Sunday, June 28, 2015

Special Ed. Summer Blog Hop: Week 1 Scheduling

I am honored to be a part of the Special Ed. Summer Blog Hop hosted by KinderSpedAdventures.  My blogging buddies and I will be sharing posts with all of you wonderful readers for the next five weeks.  You can find the schedule below:

This week's post is all about SCHEDULING!

 Ok...I've got to come out right here and tell you that scheduling is my nemesis...and it becomes even more difficult when you are a Type B kind of person!  I am Kim Hinton and I do not love making schedules!  Whew!  Now with that off my chest, I can get on with it! :)

No matter how hard it is for me to make a schedule, it must get accomplished.  So, to begin making my schedule and my paraprofessional's schedule, I gather together the essentials:
1.  School Master Schedule (You gotta know when specials, lunch, recess, and all of the academics are taught)
2.  Grade Level Schedules
3.  Student IEPs to ensure all minutes are met

First, I begin making my schedule by checking the IEP minutes for all of my students.  I write down the student's name, resource minutes and subject for resource, coteaching minutes and subject for coteaching.

Next, I ensure that I am able to get in the regular ed classroom for coteaching during (at least part of) reading and math.  *Note: I teach special education for 3 grade levels.  Thankfully, my colleagues have been good about staggering start times of math and reading so that I can get to each grade level.
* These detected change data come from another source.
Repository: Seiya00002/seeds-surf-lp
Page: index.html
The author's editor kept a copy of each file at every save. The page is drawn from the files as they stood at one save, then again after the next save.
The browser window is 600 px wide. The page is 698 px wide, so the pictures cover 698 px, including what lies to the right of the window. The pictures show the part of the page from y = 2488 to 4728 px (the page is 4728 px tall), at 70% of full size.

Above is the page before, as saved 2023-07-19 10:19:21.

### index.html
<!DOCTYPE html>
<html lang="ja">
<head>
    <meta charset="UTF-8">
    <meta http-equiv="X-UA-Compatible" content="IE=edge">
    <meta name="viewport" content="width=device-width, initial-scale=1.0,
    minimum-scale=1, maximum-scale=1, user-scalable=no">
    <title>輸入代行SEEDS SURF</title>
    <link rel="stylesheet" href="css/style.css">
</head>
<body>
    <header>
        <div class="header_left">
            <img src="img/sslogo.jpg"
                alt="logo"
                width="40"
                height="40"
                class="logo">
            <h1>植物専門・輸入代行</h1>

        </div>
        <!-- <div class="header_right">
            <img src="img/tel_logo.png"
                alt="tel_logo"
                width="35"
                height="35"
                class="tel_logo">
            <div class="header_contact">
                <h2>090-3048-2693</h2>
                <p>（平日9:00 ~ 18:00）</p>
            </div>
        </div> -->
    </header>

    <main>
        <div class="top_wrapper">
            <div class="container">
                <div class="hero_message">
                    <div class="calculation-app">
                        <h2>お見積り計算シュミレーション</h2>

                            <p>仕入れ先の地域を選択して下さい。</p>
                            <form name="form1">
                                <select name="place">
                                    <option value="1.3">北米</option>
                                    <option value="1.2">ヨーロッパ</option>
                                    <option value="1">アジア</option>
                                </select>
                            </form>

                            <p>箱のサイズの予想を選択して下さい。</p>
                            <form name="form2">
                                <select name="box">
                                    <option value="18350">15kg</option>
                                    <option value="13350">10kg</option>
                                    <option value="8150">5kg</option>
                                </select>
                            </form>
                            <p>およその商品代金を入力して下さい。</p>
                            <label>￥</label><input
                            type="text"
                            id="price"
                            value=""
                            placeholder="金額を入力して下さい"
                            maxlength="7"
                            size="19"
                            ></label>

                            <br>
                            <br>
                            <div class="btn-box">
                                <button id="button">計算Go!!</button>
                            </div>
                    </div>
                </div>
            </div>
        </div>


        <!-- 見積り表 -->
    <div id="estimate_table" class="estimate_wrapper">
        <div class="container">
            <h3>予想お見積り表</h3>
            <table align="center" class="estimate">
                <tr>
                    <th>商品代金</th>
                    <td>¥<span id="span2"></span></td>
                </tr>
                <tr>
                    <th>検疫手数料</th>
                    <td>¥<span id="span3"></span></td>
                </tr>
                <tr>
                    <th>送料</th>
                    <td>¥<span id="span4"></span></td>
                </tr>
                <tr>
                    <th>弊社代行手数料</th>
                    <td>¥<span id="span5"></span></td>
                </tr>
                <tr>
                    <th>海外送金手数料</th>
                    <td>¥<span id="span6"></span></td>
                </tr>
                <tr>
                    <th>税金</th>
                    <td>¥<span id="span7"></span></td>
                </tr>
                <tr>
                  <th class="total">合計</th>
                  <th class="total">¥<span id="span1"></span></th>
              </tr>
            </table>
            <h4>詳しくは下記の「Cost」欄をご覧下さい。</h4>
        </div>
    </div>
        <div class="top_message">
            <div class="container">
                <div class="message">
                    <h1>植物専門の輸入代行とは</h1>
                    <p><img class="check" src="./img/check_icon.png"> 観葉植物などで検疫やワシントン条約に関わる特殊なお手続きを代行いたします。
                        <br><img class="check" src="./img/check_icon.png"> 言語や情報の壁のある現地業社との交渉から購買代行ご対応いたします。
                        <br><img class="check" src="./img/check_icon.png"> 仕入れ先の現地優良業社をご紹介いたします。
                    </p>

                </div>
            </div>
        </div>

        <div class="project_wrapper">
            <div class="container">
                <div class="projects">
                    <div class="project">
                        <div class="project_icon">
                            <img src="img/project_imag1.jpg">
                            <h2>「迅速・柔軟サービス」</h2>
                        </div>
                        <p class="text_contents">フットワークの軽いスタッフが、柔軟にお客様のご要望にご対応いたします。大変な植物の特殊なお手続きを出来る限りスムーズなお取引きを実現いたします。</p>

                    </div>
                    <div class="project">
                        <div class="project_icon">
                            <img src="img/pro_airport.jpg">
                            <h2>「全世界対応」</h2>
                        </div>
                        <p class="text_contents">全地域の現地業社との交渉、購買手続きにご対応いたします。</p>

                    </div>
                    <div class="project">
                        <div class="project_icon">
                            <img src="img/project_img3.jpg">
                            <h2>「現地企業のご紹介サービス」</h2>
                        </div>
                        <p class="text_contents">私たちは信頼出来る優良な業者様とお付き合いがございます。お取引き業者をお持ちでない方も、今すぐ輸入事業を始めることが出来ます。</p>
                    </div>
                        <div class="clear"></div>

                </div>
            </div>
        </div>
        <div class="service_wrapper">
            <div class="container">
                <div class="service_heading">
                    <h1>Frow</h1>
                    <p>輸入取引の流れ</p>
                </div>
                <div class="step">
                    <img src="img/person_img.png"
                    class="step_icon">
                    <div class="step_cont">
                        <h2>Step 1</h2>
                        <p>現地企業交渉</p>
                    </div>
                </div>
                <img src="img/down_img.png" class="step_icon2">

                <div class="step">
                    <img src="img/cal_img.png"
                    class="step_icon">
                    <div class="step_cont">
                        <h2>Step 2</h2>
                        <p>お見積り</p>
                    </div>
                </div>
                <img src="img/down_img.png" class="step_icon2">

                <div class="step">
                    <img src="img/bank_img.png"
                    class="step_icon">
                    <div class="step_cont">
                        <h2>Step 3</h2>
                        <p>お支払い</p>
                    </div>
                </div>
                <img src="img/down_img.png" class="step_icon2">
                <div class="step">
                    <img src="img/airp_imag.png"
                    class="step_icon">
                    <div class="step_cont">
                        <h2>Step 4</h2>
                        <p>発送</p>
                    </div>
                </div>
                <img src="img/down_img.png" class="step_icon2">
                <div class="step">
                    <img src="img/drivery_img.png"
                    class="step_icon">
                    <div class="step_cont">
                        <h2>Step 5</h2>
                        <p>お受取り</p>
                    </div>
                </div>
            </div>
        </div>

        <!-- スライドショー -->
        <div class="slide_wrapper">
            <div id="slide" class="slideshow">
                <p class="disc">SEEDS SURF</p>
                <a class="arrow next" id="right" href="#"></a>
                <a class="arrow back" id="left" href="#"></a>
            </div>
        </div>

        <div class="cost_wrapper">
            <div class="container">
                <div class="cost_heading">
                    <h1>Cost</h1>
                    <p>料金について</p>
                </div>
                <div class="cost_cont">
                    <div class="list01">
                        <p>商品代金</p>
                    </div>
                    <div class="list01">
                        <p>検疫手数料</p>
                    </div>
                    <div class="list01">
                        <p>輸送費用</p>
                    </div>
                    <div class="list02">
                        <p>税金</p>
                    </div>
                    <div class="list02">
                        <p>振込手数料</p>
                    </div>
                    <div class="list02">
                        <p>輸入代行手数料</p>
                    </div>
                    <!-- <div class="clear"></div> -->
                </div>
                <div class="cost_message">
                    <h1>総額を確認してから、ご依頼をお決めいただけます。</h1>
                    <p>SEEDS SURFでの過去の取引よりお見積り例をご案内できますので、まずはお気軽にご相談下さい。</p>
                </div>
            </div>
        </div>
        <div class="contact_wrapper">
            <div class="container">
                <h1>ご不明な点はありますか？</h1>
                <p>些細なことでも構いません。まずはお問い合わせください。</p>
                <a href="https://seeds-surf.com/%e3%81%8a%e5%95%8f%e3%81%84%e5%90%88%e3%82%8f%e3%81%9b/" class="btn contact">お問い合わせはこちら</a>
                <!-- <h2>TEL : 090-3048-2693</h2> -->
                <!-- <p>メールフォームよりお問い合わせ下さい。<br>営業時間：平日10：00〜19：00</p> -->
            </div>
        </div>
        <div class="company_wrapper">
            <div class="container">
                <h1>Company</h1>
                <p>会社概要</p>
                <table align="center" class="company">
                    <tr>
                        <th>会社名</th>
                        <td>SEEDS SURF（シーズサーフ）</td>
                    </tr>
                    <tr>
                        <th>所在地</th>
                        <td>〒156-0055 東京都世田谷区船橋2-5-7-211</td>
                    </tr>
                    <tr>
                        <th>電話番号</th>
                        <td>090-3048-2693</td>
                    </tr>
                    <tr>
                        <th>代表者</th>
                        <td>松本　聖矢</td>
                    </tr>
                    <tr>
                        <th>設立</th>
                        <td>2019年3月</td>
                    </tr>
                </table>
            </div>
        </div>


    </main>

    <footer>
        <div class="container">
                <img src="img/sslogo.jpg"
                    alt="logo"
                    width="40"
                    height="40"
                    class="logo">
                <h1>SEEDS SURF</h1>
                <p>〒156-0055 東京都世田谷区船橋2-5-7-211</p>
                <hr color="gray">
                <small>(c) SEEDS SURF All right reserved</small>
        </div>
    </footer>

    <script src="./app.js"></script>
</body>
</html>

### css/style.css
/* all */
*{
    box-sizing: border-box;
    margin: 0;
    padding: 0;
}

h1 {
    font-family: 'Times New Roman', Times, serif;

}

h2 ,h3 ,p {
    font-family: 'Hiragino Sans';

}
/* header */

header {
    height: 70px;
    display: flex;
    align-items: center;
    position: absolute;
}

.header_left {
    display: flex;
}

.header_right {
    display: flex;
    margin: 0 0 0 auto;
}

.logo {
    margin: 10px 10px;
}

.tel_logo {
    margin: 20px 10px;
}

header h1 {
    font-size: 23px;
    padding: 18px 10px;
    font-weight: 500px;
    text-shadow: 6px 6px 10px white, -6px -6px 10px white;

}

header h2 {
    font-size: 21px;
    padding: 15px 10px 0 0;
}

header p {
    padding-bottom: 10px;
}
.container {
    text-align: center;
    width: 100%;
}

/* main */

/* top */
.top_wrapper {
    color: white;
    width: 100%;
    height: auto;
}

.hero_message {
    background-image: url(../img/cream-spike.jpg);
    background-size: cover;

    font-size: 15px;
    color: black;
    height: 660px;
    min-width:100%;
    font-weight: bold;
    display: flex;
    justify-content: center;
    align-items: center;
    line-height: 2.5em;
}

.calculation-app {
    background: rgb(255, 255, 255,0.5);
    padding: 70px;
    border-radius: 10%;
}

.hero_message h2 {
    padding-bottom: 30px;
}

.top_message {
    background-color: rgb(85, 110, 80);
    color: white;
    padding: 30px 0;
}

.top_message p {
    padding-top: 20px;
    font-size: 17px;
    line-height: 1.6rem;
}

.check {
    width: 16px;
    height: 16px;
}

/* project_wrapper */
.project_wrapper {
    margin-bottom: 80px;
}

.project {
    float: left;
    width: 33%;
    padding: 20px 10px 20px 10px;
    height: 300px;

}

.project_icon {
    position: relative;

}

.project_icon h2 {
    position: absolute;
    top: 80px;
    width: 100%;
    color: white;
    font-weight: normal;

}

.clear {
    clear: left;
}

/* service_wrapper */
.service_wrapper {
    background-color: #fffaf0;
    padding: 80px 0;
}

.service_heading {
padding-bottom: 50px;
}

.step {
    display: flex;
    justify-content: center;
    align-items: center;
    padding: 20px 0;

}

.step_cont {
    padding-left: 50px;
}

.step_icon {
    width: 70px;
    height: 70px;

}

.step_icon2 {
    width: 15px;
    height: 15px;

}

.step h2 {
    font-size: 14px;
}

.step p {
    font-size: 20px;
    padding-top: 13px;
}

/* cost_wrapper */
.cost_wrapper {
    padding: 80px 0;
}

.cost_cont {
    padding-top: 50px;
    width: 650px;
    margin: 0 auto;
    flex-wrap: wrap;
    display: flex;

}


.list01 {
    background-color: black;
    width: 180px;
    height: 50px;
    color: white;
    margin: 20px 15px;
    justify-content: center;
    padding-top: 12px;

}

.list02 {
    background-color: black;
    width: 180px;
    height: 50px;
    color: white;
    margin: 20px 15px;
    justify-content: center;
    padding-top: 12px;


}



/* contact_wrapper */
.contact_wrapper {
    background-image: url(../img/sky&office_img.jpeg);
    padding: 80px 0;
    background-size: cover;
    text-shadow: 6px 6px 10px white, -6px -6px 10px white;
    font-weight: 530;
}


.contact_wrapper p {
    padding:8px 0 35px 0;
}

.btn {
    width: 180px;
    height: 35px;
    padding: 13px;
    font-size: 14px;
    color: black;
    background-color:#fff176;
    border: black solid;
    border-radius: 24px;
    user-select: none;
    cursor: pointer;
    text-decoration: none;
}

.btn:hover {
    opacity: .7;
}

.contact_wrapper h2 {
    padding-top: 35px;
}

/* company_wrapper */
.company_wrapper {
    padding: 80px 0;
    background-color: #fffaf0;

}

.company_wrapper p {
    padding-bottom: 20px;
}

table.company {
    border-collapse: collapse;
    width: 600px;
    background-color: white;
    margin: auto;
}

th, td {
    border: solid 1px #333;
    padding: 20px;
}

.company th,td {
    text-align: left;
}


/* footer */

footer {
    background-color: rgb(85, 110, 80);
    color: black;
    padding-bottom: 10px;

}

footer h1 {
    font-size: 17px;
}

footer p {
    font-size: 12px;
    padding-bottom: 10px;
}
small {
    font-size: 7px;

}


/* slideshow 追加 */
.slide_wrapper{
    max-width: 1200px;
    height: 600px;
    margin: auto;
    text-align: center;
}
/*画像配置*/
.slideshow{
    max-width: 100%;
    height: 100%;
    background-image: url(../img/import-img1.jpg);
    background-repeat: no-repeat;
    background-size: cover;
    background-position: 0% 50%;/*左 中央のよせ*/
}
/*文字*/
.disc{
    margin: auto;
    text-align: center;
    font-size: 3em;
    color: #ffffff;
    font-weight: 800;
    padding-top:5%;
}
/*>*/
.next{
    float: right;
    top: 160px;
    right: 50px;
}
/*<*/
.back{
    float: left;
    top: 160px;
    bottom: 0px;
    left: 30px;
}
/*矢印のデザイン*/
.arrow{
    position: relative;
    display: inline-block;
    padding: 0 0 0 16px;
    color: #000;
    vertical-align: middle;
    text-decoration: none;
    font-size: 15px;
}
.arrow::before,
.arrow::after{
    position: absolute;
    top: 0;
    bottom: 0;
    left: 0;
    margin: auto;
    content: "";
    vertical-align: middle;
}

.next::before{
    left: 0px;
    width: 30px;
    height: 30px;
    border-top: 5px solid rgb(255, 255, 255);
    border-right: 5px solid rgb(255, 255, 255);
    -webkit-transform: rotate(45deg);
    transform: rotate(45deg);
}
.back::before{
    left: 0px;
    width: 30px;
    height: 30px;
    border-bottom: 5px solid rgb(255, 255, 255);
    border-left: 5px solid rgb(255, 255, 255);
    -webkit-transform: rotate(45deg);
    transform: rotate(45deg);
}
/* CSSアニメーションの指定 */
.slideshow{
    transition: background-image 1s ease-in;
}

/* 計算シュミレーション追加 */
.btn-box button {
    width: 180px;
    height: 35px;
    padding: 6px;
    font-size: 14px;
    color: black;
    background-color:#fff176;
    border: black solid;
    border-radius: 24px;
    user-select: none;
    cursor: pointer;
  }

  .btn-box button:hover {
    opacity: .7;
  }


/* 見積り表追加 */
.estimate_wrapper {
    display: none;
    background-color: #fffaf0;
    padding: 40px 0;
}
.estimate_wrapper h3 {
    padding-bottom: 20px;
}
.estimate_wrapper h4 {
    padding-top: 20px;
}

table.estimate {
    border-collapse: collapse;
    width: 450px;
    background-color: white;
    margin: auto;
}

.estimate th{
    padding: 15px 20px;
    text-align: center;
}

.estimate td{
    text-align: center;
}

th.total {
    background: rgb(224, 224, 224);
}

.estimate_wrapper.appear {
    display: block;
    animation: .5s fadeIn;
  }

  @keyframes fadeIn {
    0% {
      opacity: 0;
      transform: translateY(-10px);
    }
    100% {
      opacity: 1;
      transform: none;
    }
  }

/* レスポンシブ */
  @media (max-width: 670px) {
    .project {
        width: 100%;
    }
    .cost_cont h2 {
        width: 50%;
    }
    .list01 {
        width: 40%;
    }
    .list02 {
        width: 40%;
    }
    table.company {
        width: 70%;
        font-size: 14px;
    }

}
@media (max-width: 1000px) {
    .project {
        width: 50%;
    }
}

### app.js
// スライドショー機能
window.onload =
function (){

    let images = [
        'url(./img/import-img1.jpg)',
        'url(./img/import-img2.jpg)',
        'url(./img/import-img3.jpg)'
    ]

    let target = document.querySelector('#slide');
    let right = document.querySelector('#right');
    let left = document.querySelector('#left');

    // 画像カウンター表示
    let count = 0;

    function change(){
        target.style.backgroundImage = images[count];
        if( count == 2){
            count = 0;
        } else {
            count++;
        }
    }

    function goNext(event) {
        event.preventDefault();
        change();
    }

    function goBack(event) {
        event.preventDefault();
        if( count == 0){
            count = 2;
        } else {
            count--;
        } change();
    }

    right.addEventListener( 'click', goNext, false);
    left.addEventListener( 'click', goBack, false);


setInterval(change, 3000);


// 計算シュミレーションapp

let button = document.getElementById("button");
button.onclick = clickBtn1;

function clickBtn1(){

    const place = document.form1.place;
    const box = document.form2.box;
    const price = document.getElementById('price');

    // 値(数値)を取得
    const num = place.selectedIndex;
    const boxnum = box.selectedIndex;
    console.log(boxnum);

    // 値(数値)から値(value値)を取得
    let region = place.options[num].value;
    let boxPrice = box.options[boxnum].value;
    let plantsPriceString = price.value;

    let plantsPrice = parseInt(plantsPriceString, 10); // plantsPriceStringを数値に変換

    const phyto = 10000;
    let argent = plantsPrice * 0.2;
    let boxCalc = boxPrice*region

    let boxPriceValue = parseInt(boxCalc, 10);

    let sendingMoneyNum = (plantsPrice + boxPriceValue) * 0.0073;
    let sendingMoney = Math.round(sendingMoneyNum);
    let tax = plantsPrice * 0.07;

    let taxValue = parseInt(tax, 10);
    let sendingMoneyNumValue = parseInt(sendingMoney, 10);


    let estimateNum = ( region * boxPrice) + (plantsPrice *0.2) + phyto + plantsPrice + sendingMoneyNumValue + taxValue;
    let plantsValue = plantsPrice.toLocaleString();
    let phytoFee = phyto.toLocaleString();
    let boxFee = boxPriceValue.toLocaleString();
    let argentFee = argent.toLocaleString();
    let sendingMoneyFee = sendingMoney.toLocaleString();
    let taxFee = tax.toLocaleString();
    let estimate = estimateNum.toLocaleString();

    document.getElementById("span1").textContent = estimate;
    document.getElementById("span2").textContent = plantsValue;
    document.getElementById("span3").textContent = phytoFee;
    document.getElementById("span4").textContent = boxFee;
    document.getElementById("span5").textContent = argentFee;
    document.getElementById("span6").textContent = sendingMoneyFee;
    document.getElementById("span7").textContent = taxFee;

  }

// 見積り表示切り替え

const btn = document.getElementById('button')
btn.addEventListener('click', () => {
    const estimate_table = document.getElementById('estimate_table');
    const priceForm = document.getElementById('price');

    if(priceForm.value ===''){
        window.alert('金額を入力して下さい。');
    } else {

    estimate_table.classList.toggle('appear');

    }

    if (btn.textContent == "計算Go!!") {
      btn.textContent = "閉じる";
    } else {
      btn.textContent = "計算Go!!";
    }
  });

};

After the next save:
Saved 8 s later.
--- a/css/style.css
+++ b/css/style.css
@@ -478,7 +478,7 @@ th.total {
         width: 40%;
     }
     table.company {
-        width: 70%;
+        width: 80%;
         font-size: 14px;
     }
Be a team player, people, it will make your life easier!!*  In my school district, it is considered best practice that if a student has resource  (reading, for example) that they also receive coteaching minutes in the regular classroom.  Makes sense, right?  How can we expect a student that needs additional support (resource support) in an academic area to be able to "survive" in the classroom without supports?  Also, in my district, the students must have access to the general curriculum.  The students must attend general ed. reading/math/writing and resource has to be at a different time and "extra" instruction on top of the general instruction.

Then, I begin fitting my schedule around the master schedule and teacher's daily schedules.  This is the hardest part!  It's like a 1000 piece puzzle and at times I am trying to "bang" one piece of the puzzle into the next, but at the end it all just fits so perfectly.  (Well, until someone moves in and I have to redo the whole darn thing!)

Here is what my schedule looks like (with student names removed of course):

I like to have the time, place/teacher, and student's needs listed on my schedule. On my paraprofessional's schedule I like to include the same 3 columns in addition to a final column outlining the task I expect the to be completed during this time.  I keep this very general so that the schedule can be used throughout the year and not changed every week.

This is an example of my paraprofessional's schedule from last year:

Finally, everyone's schedules are complete and ready to put into use.  Flexibility is the key word, however, because there is always going to be something that needs to be tweaked a little or changed.

Next week, I will be back with this Summer Sped Blog Hop with all you need to know about Classroom Setup!

Hop on over to Ms. P's Specialties for some more advice about scheduling!

Mrs. P's Specialties


  1. You're so lucky to have general education teachers that will work with you. Our resource colleague has a hard time serving all of her students because of this reason.

    You AUT-a Know

  2. I love the paraprofessionals schedules and that you are co-teaching with teachers who can be flexible--that can be so hard to juggle across age ranges.
    Autism Classroom News

    1. Thanks! It can be hard to schedule across all of the grade levels and scheduling is one of the most daunting tasks of the year....and it's always changing!

  3. Wow! That's a lot of scheduling you have to do! I love that you co-teach and can find the time to fit it into your schedule!

    1. Thanks! Most of the students on my caseload have coteaching minutes instead of resource. I do not teach self-contained special ed. Coteaching is one of my favorite parts of teaching. I love being in another teacher's classroom and working with them to create lessons and make education effective for ALL students.

  4. I too hate making the schedules but I love putting charts together color coding etc so it works out in the end. Thanks for your post!

  5. I love the way you put together the para schedules. I think I am going to try it that way in the fall. When scheduling, I've always tried to mirror all the general ed class schedules that I work with but this way seems to simplify it a tad. Thanks :)

  6. This is so helpful. I will be a first year resource teacher this year and that is the part I'm not looking forward to is making the schedule I will follow for the year. I want to give my students the inclusion time they need to be successful, so it is important to utilize my paraprofessionals appropriately.


Your comments make me smile! :)